BuckoA51 wrote:No 'ultra powerful' computer is required to assemble assembly language, each assembly language instruction directly relates to one machine code instruction. Its not that processor intensive to translate it into raw machine code.
That's true. Don't know where I got that whole "super computer thing" from. Brain fart!
I remember reading somewhere that assembling code was expensive and time consuming back in the days.
I guess I'm just remembering completely wrong. Can't really see the logic in it when I think about it either
BuckoA51 wrote:When I developed for 68k platforms (same CPU as Megadrive, Amiga) we used a ROM emulator, this was a little box that sat on the ROM socket where the cartridge/game board would normally go. You then wrote your code in assembly language or C, compiled it using a cross-compiler (a compiler that knew the instruction set of the 68k chip) and downloaded it to the ROM through a parallel cable where it would run. You then tested the results and tweaked accordingly.
More advanced development kits go further, and let you see an actual CPU's registers (on board memory) and freeze the program for debugging.
That's very interesting.
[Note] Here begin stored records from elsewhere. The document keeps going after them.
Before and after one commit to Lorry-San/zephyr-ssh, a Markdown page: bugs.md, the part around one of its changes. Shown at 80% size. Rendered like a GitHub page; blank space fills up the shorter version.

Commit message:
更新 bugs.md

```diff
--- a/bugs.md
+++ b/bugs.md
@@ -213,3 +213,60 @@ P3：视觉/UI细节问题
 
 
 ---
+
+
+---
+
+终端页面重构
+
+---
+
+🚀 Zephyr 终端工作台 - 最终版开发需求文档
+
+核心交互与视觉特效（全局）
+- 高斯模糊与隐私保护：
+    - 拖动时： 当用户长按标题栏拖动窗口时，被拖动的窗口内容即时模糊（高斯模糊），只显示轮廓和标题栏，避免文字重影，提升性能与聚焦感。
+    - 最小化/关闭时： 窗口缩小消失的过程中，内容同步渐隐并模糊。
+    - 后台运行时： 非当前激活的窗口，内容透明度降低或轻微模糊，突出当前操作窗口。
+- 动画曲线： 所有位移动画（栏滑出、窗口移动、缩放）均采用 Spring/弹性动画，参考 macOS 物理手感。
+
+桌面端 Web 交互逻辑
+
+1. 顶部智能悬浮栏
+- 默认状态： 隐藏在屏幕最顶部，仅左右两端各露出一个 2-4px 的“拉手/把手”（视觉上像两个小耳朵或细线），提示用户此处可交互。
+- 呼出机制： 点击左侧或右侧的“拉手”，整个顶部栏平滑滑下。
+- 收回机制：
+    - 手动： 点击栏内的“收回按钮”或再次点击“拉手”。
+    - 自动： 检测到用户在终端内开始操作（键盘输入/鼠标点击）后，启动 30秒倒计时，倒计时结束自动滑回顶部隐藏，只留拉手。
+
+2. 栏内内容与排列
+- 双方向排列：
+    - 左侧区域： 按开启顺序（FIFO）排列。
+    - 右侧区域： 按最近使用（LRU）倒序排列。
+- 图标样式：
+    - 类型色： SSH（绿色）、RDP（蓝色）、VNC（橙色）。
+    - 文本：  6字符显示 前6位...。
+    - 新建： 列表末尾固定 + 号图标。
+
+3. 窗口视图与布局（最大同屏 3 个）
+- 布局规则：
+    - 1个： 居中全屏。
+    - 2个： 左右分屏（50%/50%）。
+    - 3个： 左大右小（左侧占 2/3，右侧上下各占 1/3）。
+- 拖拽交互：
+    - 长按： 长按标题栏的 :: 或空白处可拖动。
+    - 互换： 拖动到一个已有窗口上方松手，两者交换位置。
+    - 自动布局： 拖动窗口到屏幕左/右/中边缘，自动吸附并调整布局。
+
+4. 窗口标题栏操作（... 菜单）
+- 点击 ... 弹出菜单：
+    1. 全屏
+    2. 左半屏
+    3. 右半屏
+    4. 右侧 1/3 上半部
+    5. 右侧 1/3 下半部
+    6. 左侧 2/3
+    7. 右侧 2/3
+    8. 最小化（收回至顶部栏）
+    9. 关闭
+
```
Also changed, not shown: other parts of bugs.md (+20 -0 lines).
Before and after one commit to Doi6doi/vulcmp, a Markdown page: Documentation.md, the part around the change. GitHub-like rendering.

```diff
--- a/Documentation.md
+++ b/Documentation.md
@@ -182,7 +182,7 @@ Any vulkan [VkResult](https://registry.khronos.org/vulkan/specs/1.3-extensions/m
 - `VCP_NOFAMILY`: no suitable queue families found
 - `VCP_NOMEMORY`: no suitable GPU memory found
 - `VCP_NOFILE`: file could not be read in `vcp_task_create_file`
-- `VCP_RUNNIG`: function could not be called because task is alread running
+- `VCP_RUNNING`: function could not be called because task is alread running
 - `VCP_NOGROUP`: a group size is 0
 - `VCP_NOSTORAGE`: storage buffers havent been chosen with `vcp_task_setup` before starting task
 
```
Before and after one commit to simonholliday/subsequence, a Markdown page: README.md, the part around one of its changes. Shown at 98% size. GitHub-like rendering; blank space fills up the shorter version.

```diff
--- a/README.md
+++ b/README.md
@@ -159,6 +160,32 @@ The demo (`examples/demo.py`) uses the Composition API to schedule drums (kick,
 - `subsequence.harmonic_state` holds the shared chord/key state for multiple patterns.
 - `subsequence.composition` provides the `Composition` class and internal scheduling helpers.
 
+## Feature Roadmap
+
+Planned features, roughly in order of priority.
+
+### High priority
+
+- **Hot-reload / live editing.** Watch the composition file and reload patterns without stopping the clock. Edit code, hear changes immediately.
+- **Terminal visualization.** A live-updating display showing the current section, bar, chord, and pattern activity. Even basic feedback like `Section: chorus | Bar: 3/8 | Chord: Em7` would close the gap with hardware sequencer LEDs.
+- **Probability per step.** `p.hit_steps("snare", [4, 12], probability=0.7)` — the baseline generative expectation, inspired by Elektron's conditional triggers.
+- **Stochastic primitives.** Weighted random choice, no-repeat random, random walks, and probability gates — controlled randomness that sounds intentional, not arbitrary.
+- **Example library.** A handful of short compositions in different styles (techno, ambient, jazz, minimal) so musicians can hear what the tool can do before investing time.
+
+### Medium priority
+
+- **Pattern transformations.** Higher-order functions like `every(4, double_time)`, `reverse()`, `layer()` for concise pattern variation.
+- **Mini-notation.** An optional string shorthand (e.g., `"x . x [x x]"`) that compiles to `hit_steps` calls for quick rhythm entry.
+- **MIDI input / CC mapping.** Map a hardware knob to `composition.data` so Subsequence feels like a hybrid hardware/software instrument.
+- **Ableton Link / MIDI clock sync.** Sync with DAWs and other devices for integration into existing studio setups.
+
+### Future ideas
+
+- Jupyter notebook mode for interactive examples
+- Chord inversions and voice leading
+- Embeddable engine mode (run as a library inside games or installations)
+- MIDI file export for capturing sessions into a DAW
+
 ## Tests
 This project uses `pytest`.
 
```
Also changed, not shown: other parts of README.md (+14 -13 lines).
I had a feeling they would be using some sort of hardware to make the testing pseudo real-time. But I couldn't imagine how it would work.